Below are notes and references for current and future maintainers and contributors to the YAML Form module.
The YAML Form module follows all coding standards established by the Drupal community.
Below are the additional standards that should be followed.
- [Policy, no patch] PHP 5.4 short array syntax coding standards
The NOTES.md document includes a command to convert all arrays to use the shorthand syntax.
Becoming a co-maintainer
Everyone is welcome to contribute to the YAML Form module by posting questions, issues, feature requests, and patches to the YAML Form module’s issue queue.
Pleases read best practices for co-maintaining projects for information on how to become a co-maintainer of the YAML Form module.
Below are some specific tips and tasks for becoming a better contributor and co-maintainer of the YAML Form module:
Review and edit the test script which documents every feature provided by the YAML Form module.

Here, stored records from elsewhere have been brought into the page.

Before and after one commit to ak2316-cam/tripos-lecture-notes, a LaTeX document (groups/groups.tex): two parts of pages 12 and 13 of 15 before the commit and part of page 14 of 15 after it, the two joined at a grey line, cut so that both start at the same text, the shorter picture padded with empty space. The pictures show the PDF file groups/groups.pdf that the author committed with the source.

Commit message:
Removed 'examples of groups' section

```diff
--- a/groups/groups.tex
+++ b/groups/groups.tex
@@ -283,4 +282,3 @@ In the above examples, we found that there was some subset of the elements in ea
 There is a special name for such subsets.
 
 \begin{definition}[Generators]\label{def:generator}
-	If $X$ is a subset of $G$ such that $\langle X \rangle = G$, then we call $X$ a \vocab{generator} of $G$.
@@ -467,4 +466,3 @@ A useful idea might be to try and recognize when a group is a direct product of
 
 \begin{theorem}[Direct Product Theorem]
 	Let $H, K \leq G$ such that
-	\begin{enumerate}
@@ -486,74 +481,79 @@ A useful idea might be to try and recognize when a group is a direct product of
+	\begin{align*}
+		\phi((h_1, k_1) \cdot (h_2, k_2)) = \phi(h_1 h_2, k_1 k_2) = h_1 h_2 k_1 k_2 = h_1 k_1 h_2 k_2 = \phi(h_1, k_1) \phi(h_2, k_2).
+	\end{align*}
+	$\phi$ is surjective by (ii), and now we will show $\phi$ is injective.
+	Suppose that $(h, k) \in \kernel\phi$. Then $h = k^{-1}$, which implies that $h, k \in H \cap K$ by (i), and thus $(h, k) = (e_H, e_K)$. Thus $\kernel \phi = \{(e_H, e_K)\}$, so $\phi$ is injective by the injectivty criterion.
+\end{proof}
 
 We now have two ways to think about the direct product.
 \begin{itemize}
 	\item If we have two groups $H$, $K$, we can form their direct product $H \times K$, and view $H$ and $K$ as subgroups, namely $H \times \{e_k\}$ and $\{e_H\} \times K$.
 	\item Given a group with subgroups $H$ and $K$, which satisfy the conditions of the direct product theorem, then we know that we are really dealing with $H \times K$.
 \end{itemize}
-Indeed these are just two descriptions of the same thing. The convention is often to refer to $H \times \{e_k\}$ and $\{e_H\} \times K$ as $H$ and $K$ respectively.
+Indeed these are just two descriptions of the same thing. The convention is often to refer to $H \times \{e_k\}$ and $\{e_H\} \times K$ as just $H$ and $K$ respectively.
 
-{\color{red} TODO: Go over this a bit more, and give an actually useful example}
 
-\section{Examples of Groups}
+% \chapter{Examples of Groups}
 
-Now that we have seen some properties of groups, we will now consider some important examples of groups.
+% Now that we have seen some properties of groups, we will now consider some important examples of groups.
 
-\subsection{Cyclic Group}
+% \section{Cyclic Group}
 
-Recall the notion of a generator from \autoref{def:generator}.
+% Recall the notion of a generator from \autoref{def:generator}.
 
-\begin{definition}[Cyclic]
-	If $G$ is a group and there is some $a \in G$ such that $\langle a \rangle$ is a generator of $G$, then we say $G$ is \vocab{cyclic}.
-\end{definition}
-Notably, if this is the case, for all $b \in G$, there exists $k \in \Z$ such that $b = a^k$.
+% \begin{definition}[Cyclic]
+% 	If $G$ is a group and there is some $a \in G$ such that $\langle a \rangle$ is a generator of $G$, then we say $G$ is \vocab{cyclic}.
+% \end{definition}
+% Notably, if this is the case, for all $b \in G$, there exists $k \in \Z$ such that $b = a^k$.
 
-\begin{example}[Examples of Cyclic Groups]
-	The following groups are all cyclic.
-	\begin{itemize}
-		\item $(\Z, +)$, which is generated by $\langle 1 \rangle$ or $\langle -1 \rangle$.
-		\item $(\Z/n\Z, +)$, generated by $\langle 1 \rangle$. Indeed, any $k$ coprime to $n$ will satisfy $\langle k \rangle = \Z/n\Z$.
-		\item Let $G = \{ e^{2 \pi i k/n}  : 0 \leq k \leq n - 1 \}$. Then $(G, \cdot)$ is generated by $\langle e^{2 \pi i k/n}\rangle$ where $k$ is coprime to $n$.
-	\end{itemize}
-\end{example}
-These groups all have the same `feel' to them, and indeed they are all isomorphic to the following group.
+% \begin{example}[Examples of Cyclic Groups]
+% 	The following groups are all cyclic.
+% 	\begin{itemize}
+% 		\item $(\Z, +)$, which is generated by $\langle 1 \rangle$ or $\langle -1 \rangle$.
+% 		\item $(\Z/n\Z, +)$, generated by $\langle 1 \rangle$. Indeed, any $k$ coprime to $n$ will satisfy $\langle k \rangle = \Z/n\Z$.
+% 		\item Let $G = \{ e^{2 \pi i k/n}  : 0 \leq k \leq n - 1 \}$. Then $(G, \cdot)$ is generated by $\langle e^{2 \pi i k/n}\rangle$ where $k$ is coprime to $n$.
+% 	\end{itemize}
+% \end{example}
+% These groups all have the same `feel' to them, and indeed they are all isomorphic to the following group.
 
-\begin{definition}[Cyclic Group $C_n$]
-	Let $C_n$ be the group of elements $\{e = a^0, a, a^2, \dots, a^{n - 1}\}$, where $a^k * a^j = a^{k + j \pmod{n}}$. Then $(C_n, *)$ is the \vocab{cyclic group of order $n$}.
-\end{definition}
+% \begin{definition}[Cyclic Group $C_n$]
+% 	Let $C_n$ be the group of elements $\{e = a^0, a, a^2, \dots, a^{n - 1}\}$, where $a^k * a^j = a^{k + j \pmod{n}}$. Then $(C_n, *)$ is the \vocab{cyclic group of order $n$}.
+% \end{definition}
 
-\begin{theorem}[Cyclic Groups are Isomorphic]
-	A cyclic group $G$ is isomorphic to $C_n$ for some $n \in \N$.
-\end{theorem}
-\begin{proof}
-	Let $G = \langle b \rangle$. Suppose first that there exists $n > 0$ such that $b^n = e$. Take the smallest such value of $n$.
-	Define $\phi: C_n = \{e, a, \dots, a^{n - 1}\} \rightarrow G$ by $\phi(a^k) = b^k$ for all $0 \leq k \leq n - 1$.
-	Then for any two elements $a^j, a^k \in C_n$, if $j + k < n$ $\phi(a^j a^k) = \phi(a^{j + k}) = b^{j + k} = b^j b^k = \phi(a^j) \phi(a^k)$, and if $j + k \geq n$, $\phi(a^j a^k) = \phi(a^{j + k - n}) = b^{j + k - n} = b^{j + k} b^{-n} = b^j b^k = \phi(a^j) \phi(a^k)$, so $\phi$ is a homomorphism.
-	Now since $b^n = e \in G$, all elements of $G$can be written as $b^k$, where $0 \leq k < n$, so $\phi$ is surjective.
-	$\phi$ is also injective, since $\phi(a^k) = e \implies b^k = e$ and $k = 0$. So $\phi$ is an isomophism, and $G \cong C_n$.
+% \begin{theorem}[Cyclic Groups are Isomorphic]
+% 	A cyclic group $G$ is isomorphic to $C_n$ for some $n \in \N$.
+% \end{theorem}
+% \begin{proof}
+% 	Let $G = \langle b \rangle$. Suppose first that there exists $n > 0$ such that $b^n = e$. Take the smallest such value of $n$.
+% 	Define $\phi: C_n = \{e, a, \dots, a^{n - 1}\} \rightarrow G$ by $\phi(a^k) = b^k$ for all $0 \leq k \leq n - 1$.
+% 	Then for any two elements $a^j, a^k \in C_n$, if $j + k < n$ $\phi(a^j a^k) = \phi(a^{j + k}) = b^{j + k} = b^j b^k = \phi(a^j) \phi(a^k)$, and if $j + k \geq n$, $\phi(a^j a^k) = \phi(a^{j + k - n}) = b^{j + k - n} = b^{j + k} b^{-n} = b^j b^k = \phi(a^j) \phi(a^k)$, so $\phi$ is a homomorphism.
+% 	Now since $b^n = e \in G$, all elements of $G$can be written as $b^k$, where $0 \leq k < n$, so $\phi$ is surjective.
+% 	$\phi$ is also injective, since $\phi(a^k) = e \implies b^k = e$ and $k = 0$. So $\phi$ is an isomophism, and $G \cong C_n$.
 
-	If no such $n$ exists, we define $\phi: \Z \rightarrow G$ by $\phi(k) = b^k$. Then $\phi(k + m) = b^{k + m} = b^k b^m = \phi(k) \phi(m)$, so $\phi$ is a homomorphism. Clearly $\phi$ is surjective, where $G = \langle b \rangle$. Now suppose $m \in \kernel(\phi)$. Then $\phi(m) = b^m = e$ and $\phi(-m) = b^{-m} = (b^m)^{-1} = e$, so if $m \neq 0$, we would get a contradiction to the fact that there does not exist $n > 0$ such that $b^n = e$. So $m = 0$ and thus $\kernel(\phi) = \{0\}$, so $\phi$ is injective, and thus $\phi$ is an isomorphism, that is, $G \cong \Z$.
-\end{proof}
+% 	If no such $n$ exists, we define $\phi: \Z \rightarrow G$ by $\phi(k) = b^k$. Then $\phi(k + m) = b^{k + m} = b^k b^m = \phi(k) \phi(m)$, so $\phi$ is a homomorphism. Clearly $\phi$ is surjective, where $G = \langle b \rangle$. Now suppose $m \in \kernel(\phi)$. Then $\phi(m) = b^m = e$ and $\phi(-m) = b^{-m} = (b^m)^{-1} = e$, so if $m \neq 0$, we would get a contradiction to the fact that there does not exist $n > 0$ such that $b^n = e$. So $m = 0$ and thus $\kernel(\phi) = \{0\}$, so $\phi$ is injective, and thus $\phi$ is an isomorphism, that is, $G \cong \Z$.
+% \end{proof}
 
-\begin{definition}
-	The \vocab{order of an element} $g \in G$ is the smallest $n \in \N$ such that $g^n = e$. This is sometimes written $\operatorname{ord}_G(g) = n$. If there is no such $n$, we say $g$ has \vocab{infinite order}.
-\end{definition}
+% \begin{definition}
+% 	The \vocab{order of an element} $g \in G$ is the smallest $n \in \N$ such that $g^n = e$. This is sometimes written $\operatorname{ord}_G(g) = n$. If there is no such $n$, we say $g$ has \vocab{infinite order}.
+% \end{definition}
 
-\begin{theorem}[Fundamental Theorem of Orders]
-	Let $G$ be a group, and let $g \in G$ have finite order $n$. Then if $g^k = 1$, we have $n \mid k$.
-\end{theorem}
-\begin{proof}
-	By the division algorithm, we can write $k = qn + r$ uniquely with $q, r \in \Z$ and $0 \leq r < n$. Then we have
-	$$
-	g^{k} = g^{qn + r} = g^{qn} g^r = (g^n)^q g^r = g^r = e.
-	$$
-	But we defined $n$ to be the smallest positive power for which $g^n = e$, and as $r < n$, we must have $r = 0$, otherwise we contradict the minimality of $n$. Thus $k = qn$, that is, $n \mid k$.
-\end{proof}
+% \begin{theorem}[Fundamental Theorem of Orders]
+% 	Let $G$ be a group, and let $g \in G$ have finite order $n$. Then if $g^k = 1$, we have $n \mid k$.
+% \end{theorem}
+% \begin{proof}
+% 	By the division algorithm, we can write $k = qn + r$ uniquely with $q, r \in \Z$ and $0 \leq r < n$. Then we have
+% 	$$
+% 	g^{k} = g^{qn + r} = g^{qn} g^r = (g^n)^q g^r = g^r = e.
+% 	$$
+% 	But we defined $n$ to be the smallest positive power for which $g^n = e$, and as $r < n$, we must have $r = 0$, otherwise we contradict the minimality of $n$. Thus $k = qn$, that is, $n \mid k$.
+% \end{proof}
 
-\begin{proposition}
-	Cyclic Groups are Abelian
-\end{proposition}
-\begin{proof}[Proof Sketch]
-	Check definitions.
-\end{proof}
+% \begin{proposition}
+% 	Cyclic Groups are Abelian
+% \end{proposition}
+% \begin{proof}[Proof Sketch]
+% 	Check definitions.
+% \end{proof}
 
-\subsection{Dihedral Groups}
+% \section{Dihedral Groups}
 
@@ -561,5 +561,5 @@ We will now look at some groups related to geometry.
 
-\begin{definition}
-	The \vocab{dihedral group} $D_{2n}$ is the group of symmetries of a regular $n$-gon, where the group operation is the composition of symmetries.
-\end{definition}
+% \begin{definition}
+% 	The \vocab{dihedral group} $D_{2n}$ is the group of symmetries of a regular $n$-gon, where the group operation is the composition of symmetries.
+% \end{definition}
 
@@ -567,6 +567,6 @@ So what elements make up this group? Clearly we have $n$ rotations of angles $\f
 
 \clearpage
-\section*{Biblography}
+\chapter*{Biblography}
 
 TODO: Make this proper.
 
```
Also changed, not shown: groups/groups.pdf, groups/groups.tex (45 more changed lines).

Post issues and patches to help improve and/or fix any issues with the test script.
Review, improve, and write self documenting SimpleTests and PHPUnit tests.
Write a contrib module that extends the YAML Form module.
Giving commit credit
If others have contributed to the change you are committing, take the time to give them credit. Each commit message should contain at least one contributor name, even if it refers to yourself. Once a project has more than one maintainer, or is taken over by a new maintainer, it’s very valuable to know who actually wrote or contributed a certain change.
– Commit messages - providing history and credit
Personally, I will give someone commit credit for simply taking the time out of their day to write a clear and concise ticket about a bug or issue.
I DO NOT give commit credit for people running automated code reviews and then generating patches without ever installing, testing, or actually using a module. It seems that certain organizations are just trying to ‘game’ the commit credit system and I don’t want to support this behavior.